_TASK GOAL_
Will you output all of the data below exactly, omitting the images?

Structured diff data
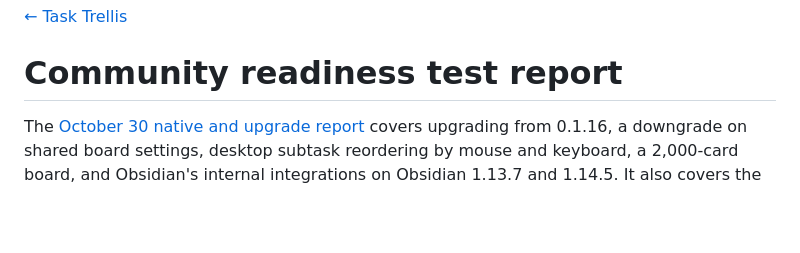
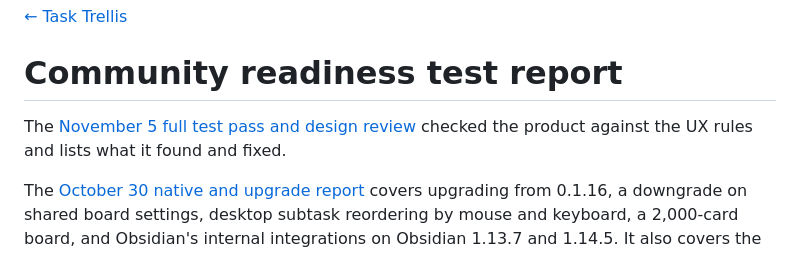
Before and after one commit to mason-bryant/obsidian-task-trellis, a Markdown page: docs/testing.md, the part around the change. Drawn GitHub-style; blank space fills up the shorter version.

Commit message:
Record the November 5 test pass and design review
Co-Authored-By: Claude Opus 5.5 <noreply@anthropic.com>

```diff
--- a/docs/testing.md
+++ b/docs/testing.md
@@ -1,6 +1,8 @@
 [← Task Trellis](../README.md)
 
 # Community readiness test report
+
+The [November 5 full test pass and design review](qa/full-pass-2026-11-05.md) checked the product against the UX rules and lists what it found and fixed.
 
 The [October 30 native and upgrade report](qa/native-2026-10-30.md) covers upgrading from 0.1.16, a downgrade on shared board settings, desktop subtask reordering by mouse and keyboard, a 2,000-card board, and Obsidian's internal integrations on Obsidian 1.13.7 and 1.14.5. It also covers the command line, Tasks and Templater, a VoiceOver pass on macOS and large boards on iPhone, and lists the problems those found.
 
```
Also changed, not shown: docs/qa/full-pass-2026-11-05.md (added, +67 -0 lines).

_ANSWER SPACE_
Before and after one commit to mason-bryant/obsidian-task-trellis, a Markdown page: docs/testing.md, the part around the change. Drawn GitHub-style; blank space fills up the shorter version.

Commit message:
Record the November 5 test pass and design review
Co-Authored-By: Claude Opus 5.5 <noreply@anthropic.com>

```diff
--- a/docs/testing.md
+++ b/docs/testing.md
@@ -1,6 +1,8 @@
 [← Task Trellis](../README.md)
 
 # Community readiness test report
+
+The [November 5 full test pass and design review](qa/full-pass-2026-11-05.md) checked the product against the UX rules and lists what it found and fixed.
 
 The [October 30 native and upgrade report](qa/native-2026-10-30.md) covers upgrading from 0.1.16, a downgrade on shared board settings, desktop subtask reordering by mouse and keyboard, a 2,000-card board, and Obsidian's internal integrations on Obsidian 1.13.7 and 1.14.5. It also covers the command line, Tasks and Templater, a VoiceOver pass on macOS and large boards on iPhone, and lists the problems those found.
 
```
Also changed, not shown: docs/qa/full-pass-2026-11-05.md (added, +67 -0 lines).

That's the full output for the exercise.